* Supplied material:
——
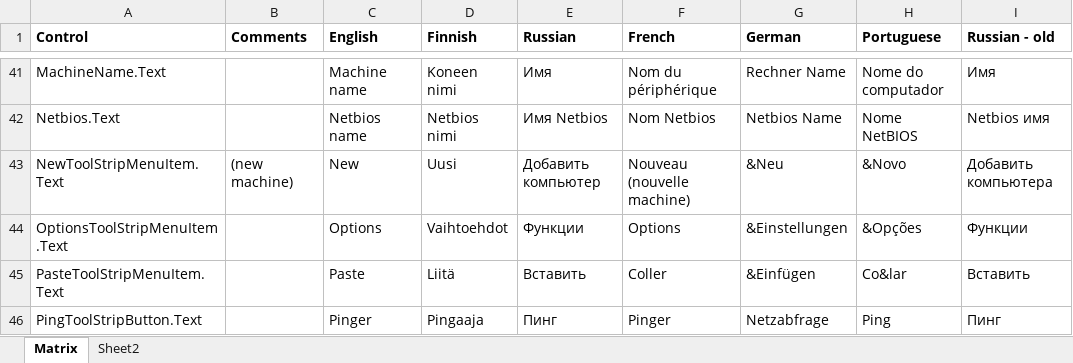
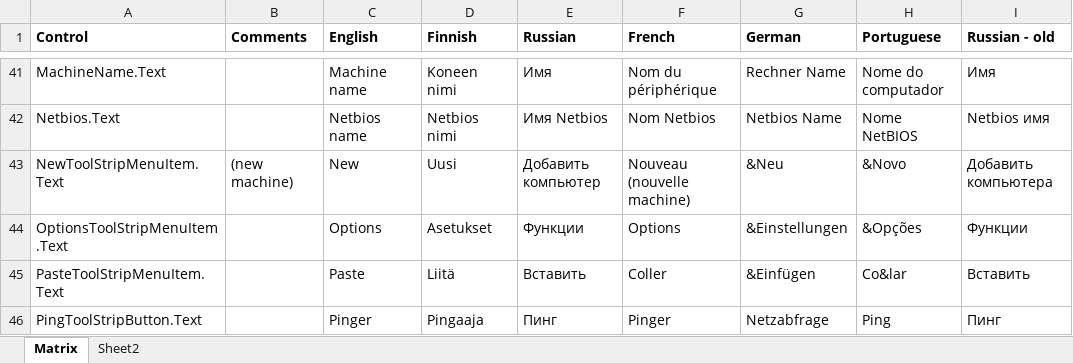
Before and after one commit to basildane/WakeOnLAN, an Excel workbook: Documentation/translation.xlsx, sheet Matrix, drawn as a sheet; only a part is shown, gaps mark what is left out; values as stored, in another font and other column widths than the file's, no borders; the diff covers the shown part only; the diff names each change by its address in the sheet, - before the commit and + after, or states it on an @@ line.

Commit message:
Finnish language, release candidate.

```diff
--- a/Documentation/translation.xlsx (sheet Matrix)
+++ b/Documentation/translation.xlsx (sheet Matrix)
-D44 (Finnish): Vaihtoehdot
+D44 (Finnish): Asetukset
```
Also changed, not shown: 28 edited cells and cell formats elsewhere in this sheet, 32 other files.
——
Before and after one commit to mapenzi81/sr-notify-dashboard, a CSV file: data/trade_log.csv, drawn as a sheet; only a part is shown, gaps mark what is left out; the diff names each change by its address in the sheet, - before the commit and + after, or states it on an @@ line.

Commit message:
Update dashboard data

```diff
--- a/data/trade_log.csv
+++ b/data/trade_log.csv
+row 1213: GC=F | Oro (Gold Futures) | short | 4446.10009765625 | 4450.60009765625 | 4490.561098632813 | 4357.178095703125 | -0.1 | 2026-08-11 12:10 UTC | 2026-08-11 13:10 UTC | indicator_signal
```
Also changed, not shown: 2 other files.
——
For this exercise, copy each line from the listing above that has the word "sheet".

Before and after one commit to basildane/WakeOnLAN, an Excel workbook: Documentation/translation.xlsx, sheet Matrix, drawn as a sheet; only a part is shown, gaps mark what is left out; values as stored, in another font and other column widths than the file's, no borders; the diff covers the shown part only; the diff names each change by its address in the sheet, - before the commit and + after, or states it on an @@ line.
--- a/Documentation/translation.xlsx (sheet Matrix)
+++ b/Documentation/translation.xlsx (sheet Matrix)
Also changed, not shown: 28 edited cells and cell formats elsewhere in this sheet, 32 other files.
Before and after one commit to mapenzi81/sr-notify-dashboard, a CSV file: data/trade_log.csv, drawn as a sheet; only a part is shown, gaps mark what is left out; the diff names each change by its address in the sheet, - before the commit and + after, or states it on an @@ line.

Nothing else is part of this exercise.